**Task to carry out:** When you retype the entries, keep each one exact and leave out the pictures.

**Listed entries:**

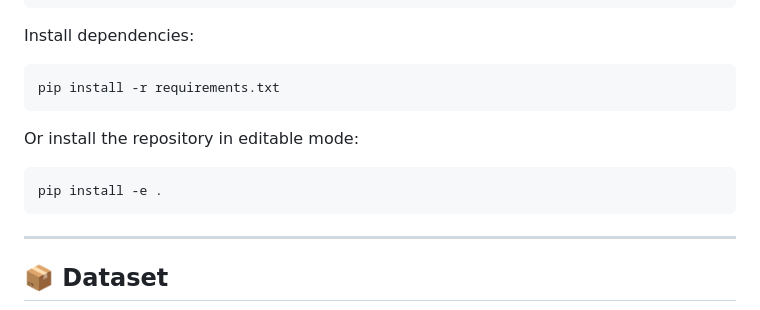
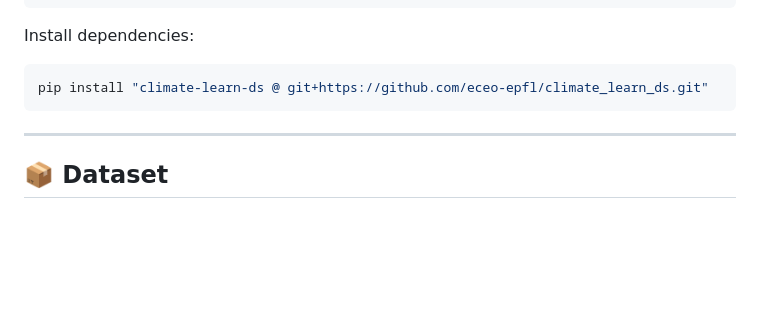
Before and after one commit to eceo-epfl/GeoFAR, a Markdown page: README.md, the part around the change. Rendered like a GitHub page; blank space fills up the shorter version.

````diff
--- a/README.md
+++ b/README.md
@@ -42,13 +42,7 @@ conda activate geofar
 Install dependencies:
 
 ``` bash
-pip install -r requirements.txt
-```
-
-Or install the repository in editable mode:
-
-``` bash
-pip install -e .
+pip install "climate-learn-ds @ git+https://github.com/eceo-epfl/climate_learn_ds.git"
 ```
 
 ------------------------------------------------------------------------
````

**Solution for this problem:**
Before and after one commit to eceo-epfl/GeoFAR, a Markdown page: README.md, the part around the change. Rendered like a GitHub page; blank space fills up the shorter version.

````diff
--- a/README.md
+++ b/README.md
@@ -42,13 +42,7 @@ conda activate geofar
 Install dependencies:
 
 ``` bash
-pip install -r requirements.txt
-```
-
-Or install the repository in editable mode:
-
-``` bash
-pip install -e .
+pip install "climate-learn-ds @ git+https://github.com/eceo-epfl/climate_learn_ds.git"
 ```
 
 ------------------------------------------------------------------------
````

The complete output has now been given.